SQL*Plus — schemata — data types — DML & DDL examples — editing commands — using external files — the dual pseudo-table — introduction to transactions — optional exercise — references.
You are now armed to attempt some more complex SQL expressions.
SELECT 'Hello' FROM DUAL -- shows 'Hello' / SELECT SYSDATE FROM DUAL -- shows the date /
CREATE SEQUENCE book_seq / INSERT INTO books VALUES ( 'Oliver Twist', 'Charles Dickens', book_seq.NEXTVAL, '12-SEP-1839' ) SELECT book_seq.CURRVAL FROM DUAL -- shows the current value / SELECT book_seq.NEXTVAL FROM DUAL -- displays the next value /
Apart from the the Oracle peculiarities we have already discussed, you can re-use most
of your knowledge of SQL. You may want for example to experiment with the UPDATE
and DELETE statements.
Transaction management is a broad topic to which you have been introduced in the database
lectures. You should refer to your notes for a more detailed coverage of the subject,

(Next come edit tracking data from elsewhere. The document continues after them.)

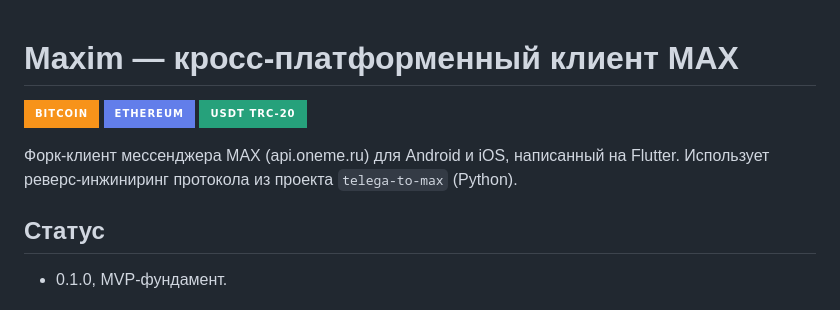
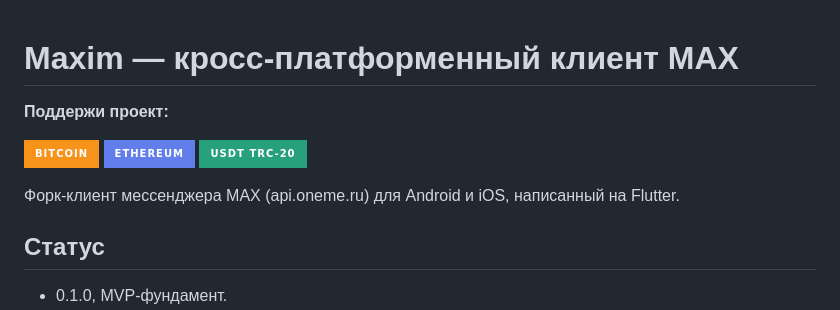
Before and after one commit to sansmaster1982/maxim-messenger, a Markdown page: README.md, the part around the change. Rendered like a GitHub page; badges without logos.

Commit message:
README: убрать упоминание telega-to-max, добавить «Поддержи проект» к кнопкам
Co-Authored-By: Claude Opus 4.8 <noreply@anthropic.com>

```diff
--- a/README.md
+++ b/README.md
@@ -1,12 +1,13 @@
 # Maxim — кросс-платформенный клиент MAX
+
+**Поддержи проект:**
 
 [![Bitcoin](https://img.shields.io/badge/Bitcoin-f7931a?style=for-the-badge&logo=bitcoin&logoColor=white)](#поддержать-проект)
 [![Ethereum](https://img.shields.io/badge/Ethereum-627eea?style=for-the-badge&logo=ethereum&logoColor=white)](#поддержать-проект)
 [![USDT TRC-20](https://img.shields.io/badge/USDT%20TRC--20-26a17b?style=for-the-badge&logo=tether&logoColor=white)](#поддержать-проект)
 
 Форк-клиент мессенджера MAX (api.oneme.ru) для Android и iOS, написанный
-на Flutter. Использует реверс-инжиниринг протокола из проекта
-`telega-to-max` (Python).
+на Flutter.
 
 ## Статус
 
```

as we will here just remind a few points. A transaction is a logical unit of work , that could be
for example the placement of an order.
On completion, a transaction needs to be either confirmed —making all the changes permanent—or

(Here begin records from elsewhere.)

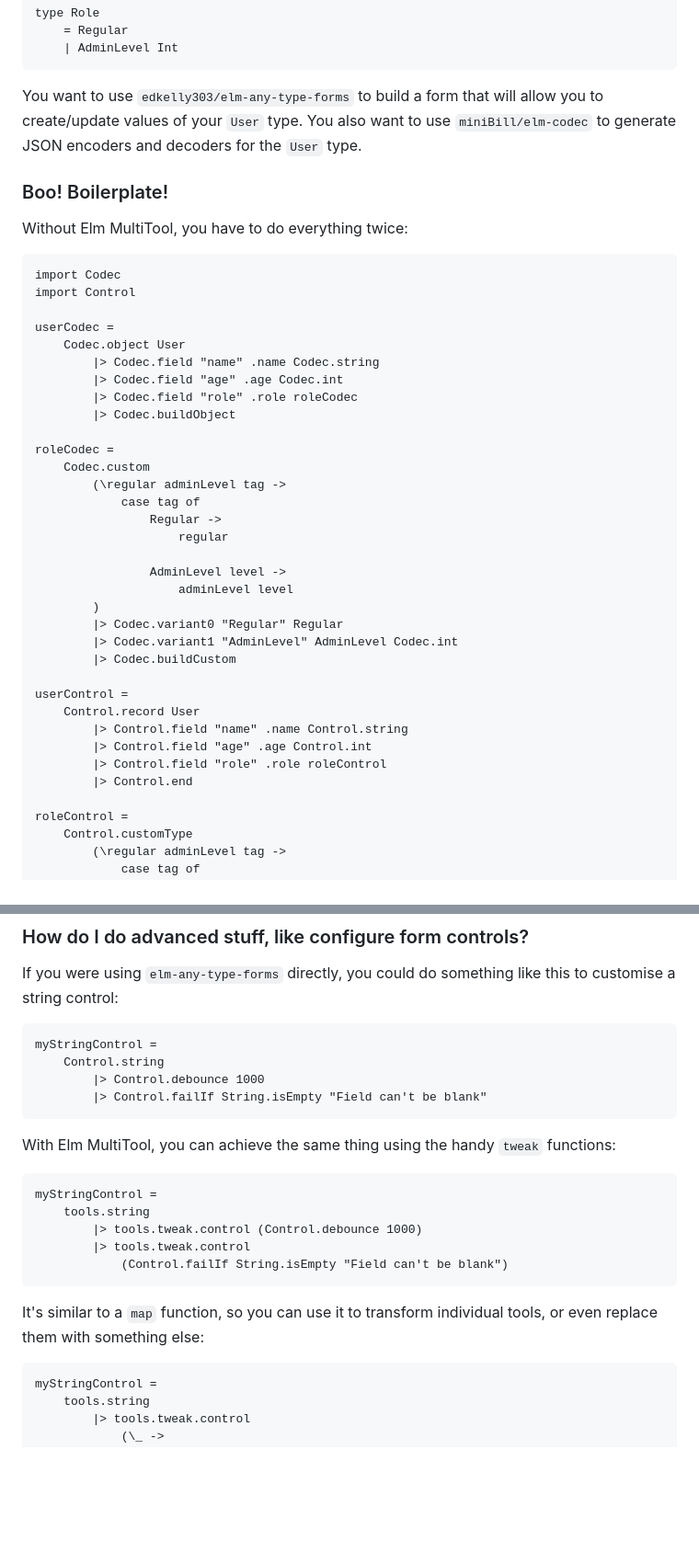
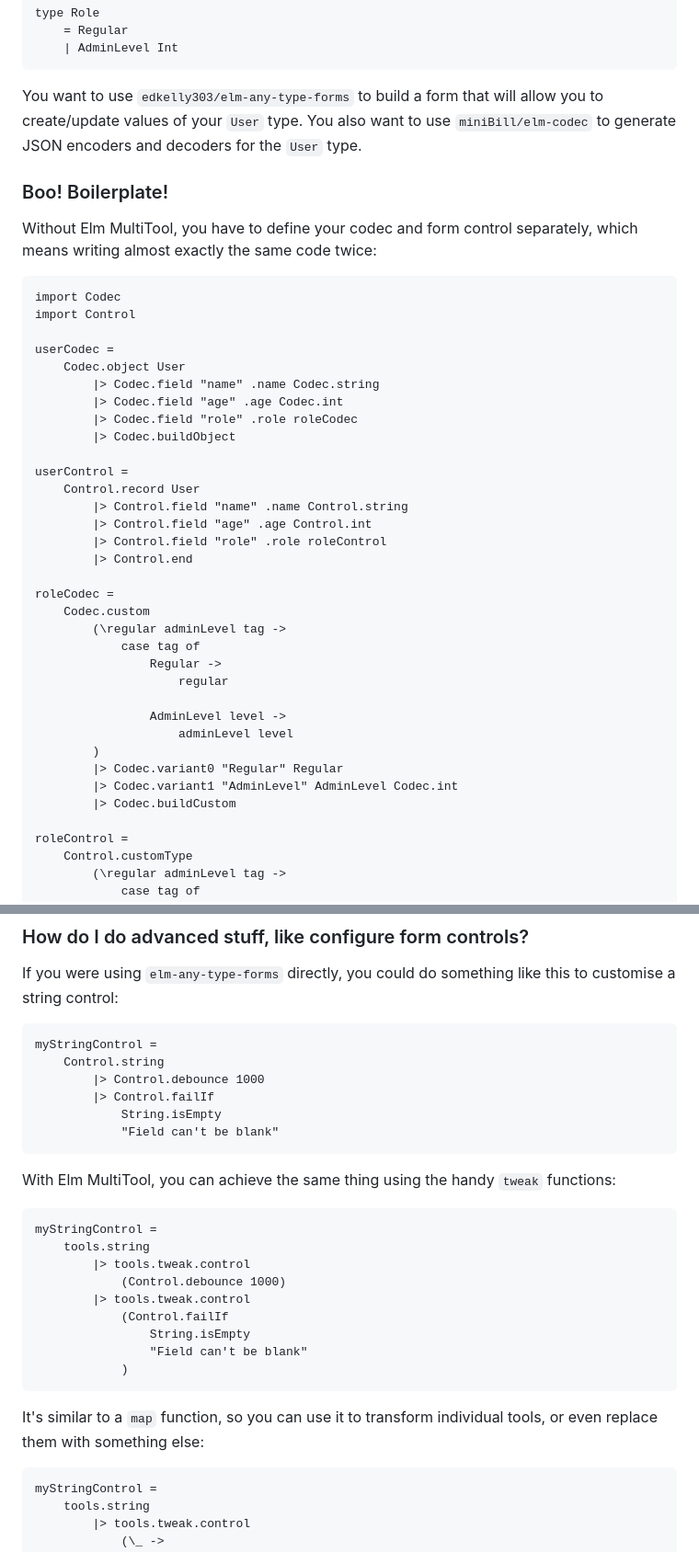
Before and after one commit to edkelly303/elm-multitool, a Markdown page: README.md, 2 parts joined by grey strips. Shown: that part at 92% size. Rendered like a GitHub page; blank space fills up the shorter version.

````diff
--- a/README.md
+++ b/README.md
@@ -21,14 +21,13 @@ type Role
     | AdminLevel Int
 ```
 
-You want to use `edkelly303/elm-any-type-forms` to build a form
-that will allow you to create/update values of your `User` type. You also
-want to use `miniBill/elm-codec` to generate JSON encoders and decoders for the
-`User` type.
+You want to use `edkelly303/elm-any-type-forms` to build a form that will allow you to create/update values of your
+`User` type. You also want to use `miniBill/elm-codec` to generate JSON encoders and decoders for the `User` type.
 
 ### Boo! Boilerplate!
 
-Without Elm MultiTool, you have to do everything twice:
+Without Elm MultiTool, you have to define your codec and form control separately, which means writing almost exactly the
+same code twice:
 
 ```elm
 import Codec
@@ -40,6 +39,13 @@ userCodec =
         |> Codec.field "age" .age Codec.int
         |> Codec.field "role" .role roleCodec
         |> Codec.buildObject
+
+userControl =
+    Control.record User
+        |> Control.field "name" .name Control.string
+        |> Control.field "age" .age Control.int
+        |> Control.field "role" .role roleControl
+        |> Control.end
 
 roleCodec =
     Codec.custom
@@ -54,13 +60,6 @@ roleCodec =
         |> Codec.variant0 "Regular" Regular
         |> Codec.variant1 "AdminLevel" AdminLevel Codec.int
         |> Codec.buildCustom
-
-userControl =
-    Control.record User
-        |> Control.field "name" .name Control.string
-        |> Control.field "age" .age Control.int
-        |> Control.field "role" .role roleControl
-        |> Control.end
 
 roleControl =
     Control.customType
@@ -177,7 +179,9 @@ If you were using `elm-any-type-forms` directly, you could do something like thi
 myStringControl =
     Control.string
         |> Control.debounce 1000
-        |> Control.failIf String.isEmpty "Field can't be blank"
+        |> Control.failIf
+            String.isEmpty
+            "Field can't be blank"
 ```
 
 With Elm MultiTool, you can achieve the same thing using the handy `tweak` functions:
@@ -185,11 +189,16 @@ With Elm MultiTool, you can achieve the same thing using the handy `tweak` funct
 ```elm
 myStringControl =
     tools.string
-        |> tools.tweak.control (Control.debounce 1000)
         |> tools.tweak.control
-            (Control.failIf String.isEmpty "Field can't be blank")
+            (Control.debounce 1000)
+        |> tools.tweak.control
+            (Control.failIf
+                String.isEmpty
+                "Field can't be blank"
+            )
 ```
-It's similar to a `map` function, so you can use it to transform individual tools, or even replace them with something else:
+It's similar to a `map` function, so you can use it to transform individual tools, or even replace them with something
+else:
 
 ```elm
 myStringControl =
````
Also changed, not shown: other parts of README.md (+7 -4 lines).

cancelled —returning the database into the state it was before starting the transaction.
These two actions are performed in SQL by issuing one of the two commands COMMIT or ROLLBACK.
To experiment with transactions, you will need to work in pairs (say Alice and Bob) and allow the other student to read the data in your books table. So Alice will need to enter:
GRANT SELECT ON books TO bob /
and Bob to enter:
GRANT SELECT ON books TO alice /
Now Alice should enter some data in her books table. Bob can then attempt to view the newly inserted data by typing:
SELECT * FROM alice.books /
Note how you can prefix the table name with its schema to reference other
students' tables. Can Bob view the changes Alice has made? What happens if Alice COMMITs the
transaction? Try also with ROLLBACK.
Try to relate your observations with your understanding of transactions.
Oracle SQL & standard SQL compared:
Oracle SQL reference:
Oracle SQL*Plus quick reference:
Oracle error messages: